I teach high school art and it is the students who are highly motivated to
learn to draw and paint and use clay. I have yet to meet a student who is
not computer literate, but I have absolutely no problem in any of my visual
arts classes with media.
I agree that many TEACHERS, especially older ones like me (50 something),
are not computer literate, but I have always kept up with all technology as
best I can. The use of the computer, scanner, digital camera, and software
programs is part of my responsibility as a visual arts educator. But I have
no problem with my students being able to effortlessly move back and forth
from one to the other. They actually get more pleasure in a good drawing or
painting than they do with what they take to the computer. For me in my
district, it is the administrators and parents who need to be educated and
convinced, not the kids. And as far as the language of kids, they also
speak, write, read, and draw all the time. Cell phones, Blackberries, and
digital cameras don't replace those things, and never will.
It is like saying that no one will ever again compose a rock song or play a
guitar because they now have an iPod...makes no sense and is confusing the
medium with the act of creativity and communication itself. As I said
previously, it is like saying that a paint brush can replace a painting. An
iPod can never replace a human being playing a guitar. It's apples and
oranges. However, I agree with both you and Larry S, that we are
RESPONSIBLE for learning the media of the 21st century; it's not just a
suggestion or a good idea, it is a necessity if we are to stay in the fight
for arts education and prevent ourselves from becoming dinosaurs.
" It is the students we need to =
be convincing, not the administration.
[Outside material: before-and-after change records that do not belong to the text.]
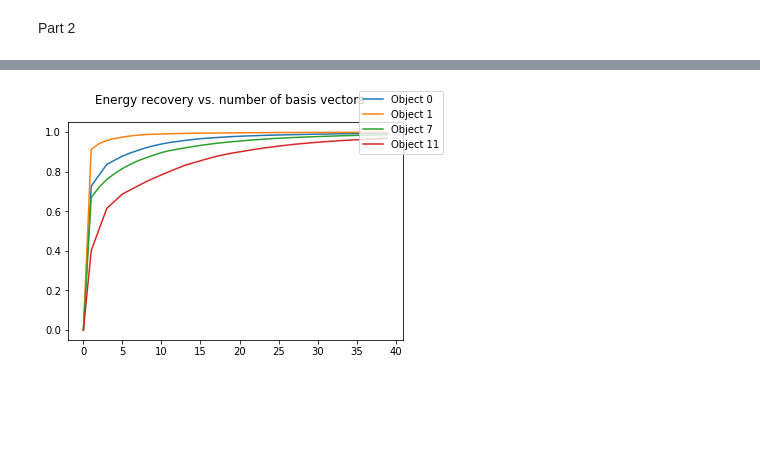
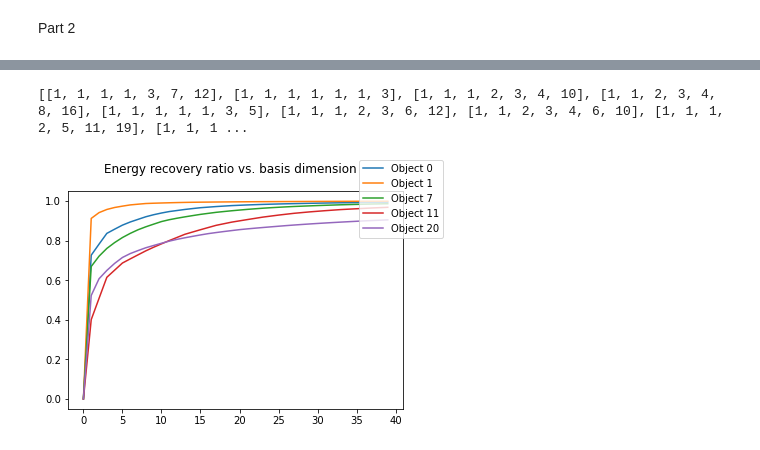
Before and after one commit to afrye51/EE541_CV, a Jupyter notebook: Lab3/Lab_3.ipynb, the cells around one changed output, grey strips where cells are left out. Cells and saved outputs as stored; diff of their text form; code cells hidden in the pictures; blank space fills up the shorter version.

Commit message:
Local classifiers working, global is hot garbage

```diff
--- a/Lab3/Lab_3.ipynb
+++ b/Lab3/Lab_3.ipynb
@@ -141,11 +160,12 @@ def plot_3d_manifold(m, num=None):
     ax.set_ylabel('$\phi_2$')
     ax.set_zlabel('$\phi_3$')
 # %%
-x = np.array(x_from_image_sets(im_training_unproc))
-u, sv = u_sv_from_x(x)
-m = m_from_u_x(u, x)
+x, u, sv, vt, m = x_svd_m_from_image_sets(im_training_unproc)
+#x = np.array(x_from_image_sets(im_training_unproc))
+#u, sv, vt = svd_from_x(x)
+#m = m_from_u_x(u, x)
 # %%
-#g, ug, svg, mg = g_u_sv_m_from_x(x)
+g, ug, svg, vtg, mg = g_svd_m_from_x(x)
 # %%
 plot_3d_manifold(m, 0)
 plot_3d_manifold(m, 1)
@@ -279,4 +277,25 @@ for i in range(20):
+# %%
+data = []
+k_all = []
+k_all_list = [0.20, 0.40, 0.55, 0.70, 0.80, 0.90, 0.95]
+
+# Compute data and min_vectors for err = k_all_list
+for i in range(20):
+    data.append(computeER(x[i], sv[i]))
+    k_all.append([])
+    for j in range(len(k_all_list)):
+        k_all[i].append(computeER(x[i], sv[i], k_all_list[j]))
+
+# Compute the same for the global system
+data.append(computeER(g, svg))
+k_all.append([])
+for j in range(len(k_all_list)):
+    k_all[20].append(computeER(g, svg, k_all_list[j]))
+# %%
+print(k_all)
+# %% [output]
+[[1, 1, 1, 1, 3, 7, 12], [1, 1, 1, 1, 1, 1, 3], [1, 1, 1, 2, 3, 4, 10], [1, 1, 2, 3, 4, 8, 16], [1, 1, 1, 1, 1, 3, 5], [1, 1, 1, 2, 3, 6, 12], [1, 1, 2, 3, 4, 6, 10], [1, 1, 1, 2, 5, 11, 19], [1, 1, 1 ...
 # %%
-plotER(data, [0, 1, 7, 11], 40)
+plotER(data, [0, 1, 7, 11, 20], 40)
 # %% [output]
-[figure, old version]
+[figure, new version]
```
Also changed, not shown: parts of 6 cells of this notebook.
We can reach our students through a=
rt and technology if we are willing to understand and use their tools. Unl=
ess we embrace technology and the needs of our students, we will and should=
be replaced. "